29 May 20

REPUBLIC OF KOREA

IMPACT – HIGH

South Korea recently announced the suspension of re-entry permit waivers for long-term visa holders to mitigate the spread of COVID-19.

Key Points:

  • With effect from June 1, all foreigners, excluding holders of A-1 (Diplomatic), A-2 (Official), A-3 (Treaties) and F-4 (Overseas Koreans) visas, who reside in South Korea with long-term visas, must apply for a re-entry permit through a local immigration office before leaving South Korea if they wish to maintain their status and period of stay. Leaving South Korea without a re-entry permit will result in cancellation of their Alien Registration, and they will then need to obtain a new long-term visa to re-enter South Korea.
  • All foreigners who are granted a re-entry permit and wish to re-enter South Korea must undergo a medical examination not earlier than 48 hours prior to the date of their departure for South Korea, and present a written diagnosis when requested by the transport operator or immigration office. Failure to do so may result in re-entry denial. The diagnosis must be written in English or Korean, signed by a medical examiner, and issued by an authorized medical institution. It must also include the date of examination and the presence or absence of fever, cough, chills, headache, breathing difficulties, muscle pain, and pulmonary symptoms.
  • However, foreigners who hold an Isolation Exemption Certificate issued by a South Korean embassy or consulate are exempted from medical examination and the obligation to submit a written diagnosis.

Analysis & Comments: Employers should anticipate disruptions to employee mobility and arrange travel schedules for affected travelers accordingly. The response to the COVID-19 pandemic continues to develop, and Deloitte will provide additional updates as information becomes available. Please check Deloitte’s COVID-19 Digital Map, available here, for information on travel restrictions and immigration changes in other countries.

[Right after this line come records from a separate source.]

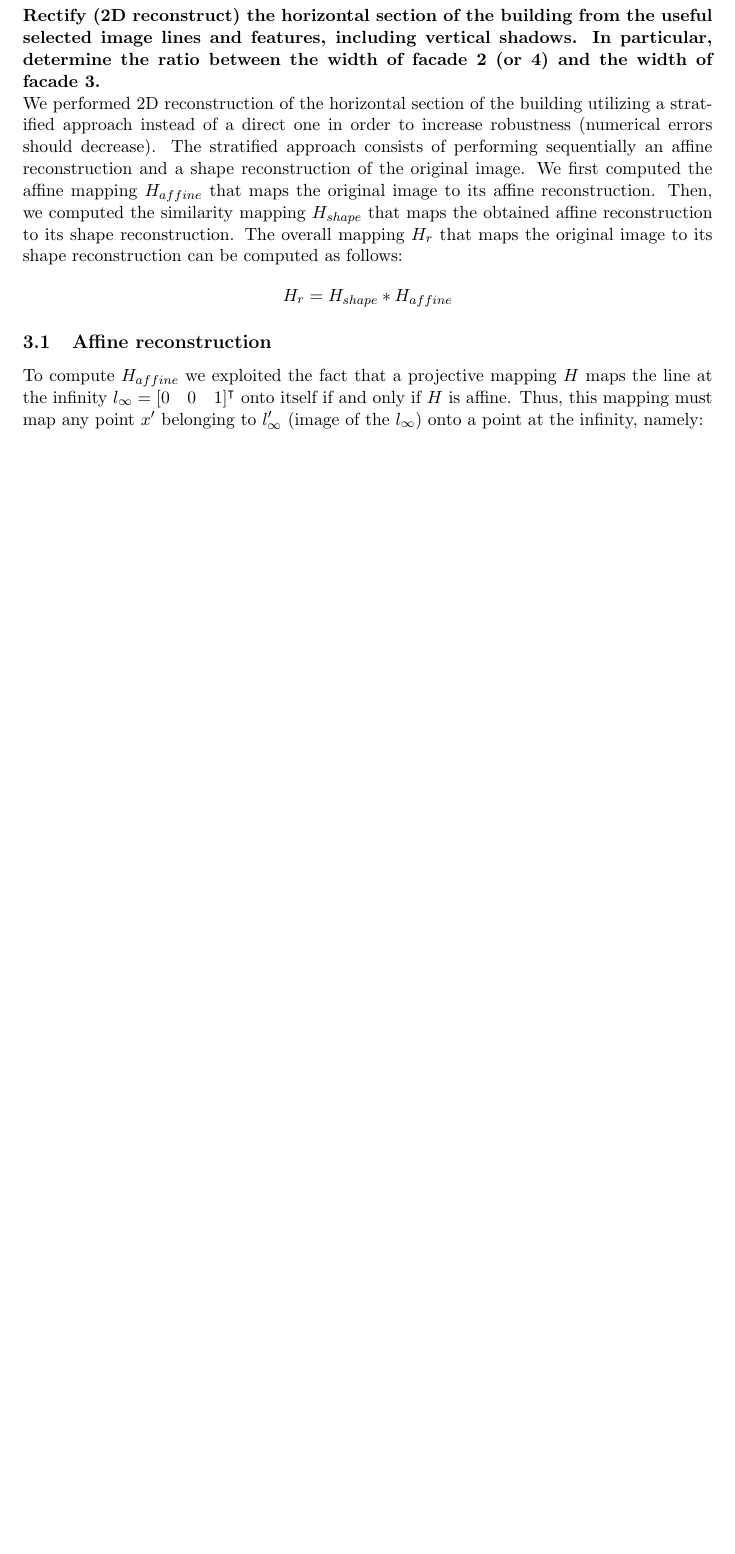
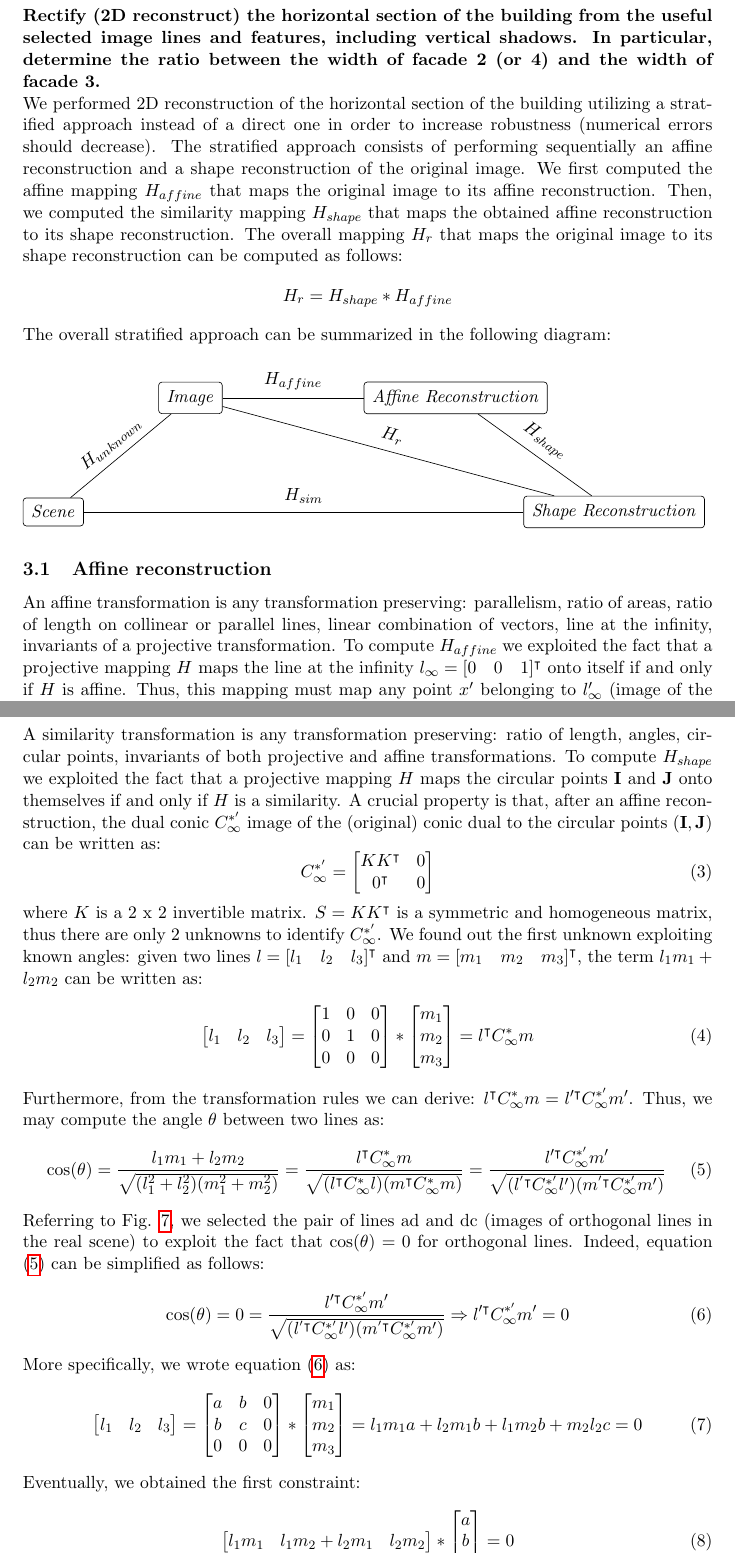
Before and after one commit to GiorgioRomeo98/IACV_homework, a LaTeX document (report/report.tex): part of page 7 of 8 before the commit and two parts of pages 7 and 9 of 9 after it, the two joined at a grey line, cut so that both start at the same text, the shorter picture padded with empty space. Compiled offline with pdfLaTeX.

Commit message:
report update

```diff
--- a/report/report.tex
+++ b/report/report.tex
@@ -138,9 +138,22 @@ The processed image with extracted corners is shown in figure \ref{image_corners
 \textbf{Rectify (2D reconstruct) the horizontal section of the building from the useful selected image lines and features, including vertical shadows. In particular, determine the ratio between the width of facade 2 (or 4) and the width of facade 3.} \hfill \break
 We performed 2D reconstruction of the horizontal section of the building utilizing a stratified approach instead of a direct one in order to increase robustness (numerical errors should decrease). The stratified approach consists of performing sequentially an affine reconstruction and a shape reconstruction of the original image. We first computed the affine mapping $H_{affine}$ that maps the original image to its affine reconstruction. Then, we computed the similarity mapping $H_{shape}$ that maps the obtained affine reconstruction to its shape reconstruction. The overall mapping $H_{r}$ that maps the original image to its shape reconstruction can be computed as follows:
 $$ H_{r} = H_{shape} * H_{affine} $$
+The overall stratified approach can be summarized in the following diagram:\\\\
+\begin{tikzpicture}[rounded corners=2pt,inner sep=5pt,node distance=0.8cm]
+	\node [draw](scene) at (0,0) {\textit{Scene}};
+	\node [draw,right=of scene] (image) at (1.5,2.5) {\textit{Image}};
+	\node [draw,right=of image] (affine) at (6,2.5){\textit{Affine Reconstruction}};
+	\node [draw,right=of affine] (shape) at (9.5,0) {\textit{Shape Reconstruction}};
+	\path[every node/.style={sloped,anchor=south,auto=false}]
+	(scene) edge node {$H_{unknown}$} (image)
+	(image) edge node {$H_{affine}$}  (affine)
+	(image) edge node {$H_{r}$}  (shape)
+	(affine) edge node {$H_{shape}$}  (shape)
+	(scene) edge node {$H_{sim}$}  (shape);
+\end{tikzpicture}
 
 \subsection{Affine reconstruction}
-To compute $H_{affine}$ we exploited the fact that a projective mapping $H$ maps the line at the infinity $l_{\infty} = [0\quad0\quad1]^\intercal$ onto itself if and only if $H$ is affine. Thus, this mapping must map any point $x'$ belonging to	$l'_{\infty}$ (image of the $l_{\infty}$) onto a point at the infinity, namely:
+An affine transformation is any transformation preserving: parallelism, ratio of areas, ratio of length on collinear or parallel lines, linear combination of vectors, line at the infinity, invariants of a projective transformation. To compute $H_{affine}$ we exploited the fact that a projective mapping $H$ maps the line at the infinity $l_{\infty} = [0\quad0\quad1]^\intercal$ onto itself if and only if $H$ is affine. Thus, this mapping must map any point $x'$ belonging to	$l'_{\infty}$ (image of the $l_{\infty}$) onto a point at the infinity, namely:
 
 \begin{equation}
 	H_{affine} \; x' =
@@ -191 +206,65 @@ The resulting affine reconstruction obtained applying $H_{affine}$ to the origin
 
+\subsection{Shape reconstruction}
+A similarity transformation is any transformation preserving: ratio of length, angles, circular points, invariants of both projective and affine transformations. To compute $H_{shape}$ we exploited the fact that a projective mapping $H$ maps the circular points $\textbf{I}$ and $\textbf{J}$ onto themselves if and only if $H$ is  a similarity. A crucial property is that, after an affine reconstruction, the dual conic $C^{*'}_\infty$ image of the (original) conic dual to the circular points $(\textbf{I},\textbf{J})$ can be written as:
+\begin{equation}
+	C^{*'}_\infty =
+	\begin{bmatrix}
+		KK^\intercal  & 0 \\ 0^\intercal & 0
+	\end{bmatrix}
+\end{equation}
+where $K$ is a 2 x 2 invertible matrix. $S = KK^\intercal$ is a symmetric and homogeneous matrix, thus there are only 2 unknowns to identify $C^{*'}_\infty$. We found out the first unknown exploiting known angles: given two lines $l = [l_1\quad l_2 \quad l_3]^\intercal$ and $m = [m_1\quad m_2 \quad m_3]^\intercal$, the term $l_1 m_1 + l_2 m_2$ can be written as:
+\begin{equation}
+	\begin{bmatrix}
+		l_1 & l_2 & l_3
+	\end{bmatrix}
+	=
+	\begin{bmatrix}
+		1 & 0 & 0 \\ 0 & 1 & 0 \\ 0 & 0 & 0
+	\end{bmatrix} *
+	\begin{bmatrix}
+		m_1 \\ m_2 \\ m_3
+	\end{bmatrix}
+	= l^\intercal C^{*}_\infty m
+\end{equation}
+Furthermore, from the transformation rules we can derive: $l^\intercal C^{*}_\infty m = l{'^\intercal} C^{*'}_\infty m'$. Thus, we may compute the angle $\theta$ between two lines as:
+\begin{equation}
+	\label{eqn:angle}
+	\cos(\theta) = \frac{l_1 m_1 + l_2  m_2}{\sqrt{(l_1^2 + l_2^2)(m_1^2 + m_2 ^2)}}
+	=
+	\frac{l^\intercal C^{*}_\infty m}{\sqrt{(l^\intercal C^{*}_\infty l)(m^\intercal C^{*}_\infty m)}}
+	=
+	\frac{l{'^\intercal} C^{*'}_\infty m'}{\sqrt{(l^{'\intercal} C^{*'}_\infty l')(m^{'\intercal} C^{*'}_\infty m')}}
+\end{equation}
+Referring to Fig. \ref{image_affine_reconstruction}, we selected the pair of lines ad and dc (images of orthogonal lines in the real scene) to exploit the fact that $\cos(\theta) = 0$ for orthogonal lines. Indeed, equation (\ref{eqn:angle}) can be simplified as follows:
+\begin{equation}
+	\label{eqn:constraint_1}
+	\cos(\theta) = 0 =
+	\frac{l{'^\intercal} C^{*'}_\infty m'}{\sqrt{(l^{'\intercal} C^{*'}_\infty l')(m^{'\intercal} C^{*'}_\infty m')}}
+	\Rightarrow
+	l{'^\intercal} C^{*'}_\infty m' = 0
+\end{equation}
+More specifically, we wrote equation (\ref{eqn:constraint_1}) as:
+\begin{equation}
+	\begin{bmatrix}
+		l_1 & l_2 & l_3
+	\end{bmatrix}
+	=
+	\begin{bmatrix}
+		a & b & 0 \\ b & c & 0 \\ 0 & 0 & 0
+	\end{bmatrix} *
+	\begin{bmatrix}
+		m_1 \\ m_2 \\ m_3
+	\end{bmatrix}
+	= l_1 m_1 a + l_2 m_1 b + l_1 m_2 b + m_2 l_2 c = 0
+\end{equation}
+Eventually, we obtained the first constraint:
+\begin{equation}
+	\begin{bmatrix}
+		l_1 m_1 & l_1 m_2 + l_2 m_1 & l_2 m_2
+	\end{bmatrix}
+	*
+	\begin{bmatrix}
+		a \\ b \\ c
+	\end{bmatrix}
+	= 0
+\end{equation}
```
Also changed, not shown: src/images/image_corners.png, src/images/image_edges.png, src/images/image_lines.png, src/images/image_original_lines.png, report/report.tex (16 more changed lines), 5 other files.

Rest of World Source: Deloitte. Deloitte refers to one or more of Deloitte Touche Tohmatsu Limited (“DTTL”), its global network of member firms, and their related entities. DTTL (also referred to as “Deloitte Global”) and each of its member firms are legally separate and independent entities. DTTL does not provide services to clients. Please see www.deloitte.com/about to learn more. Deloitte Legal means the legal practices of Deloitte Touche Tohmatsu Limited member firms or their affiliates that provide legal services. For legal, regulatory and other reasons, not all member firms provide legal services. This includes Deloitte Tax LLP in the United States which does not provide legal and/or immigration advice or services. This communication contains general information only, and none of Deloitte Touche Tohmatsu Limited, its member firms or their related entities (collectively, the “Deloitte network”) is, by means of this communication, rendering professional advice or services. Before making any decision or taking any action that may affect your finances or your business, you should consult a qualified professional adviser. No entity in the Deloitte network shall be responsible for any loss whatsoever sustained by any person who relies on this communication. © 2020. For information, contact Deloitte Touche Tohmatsu Limited.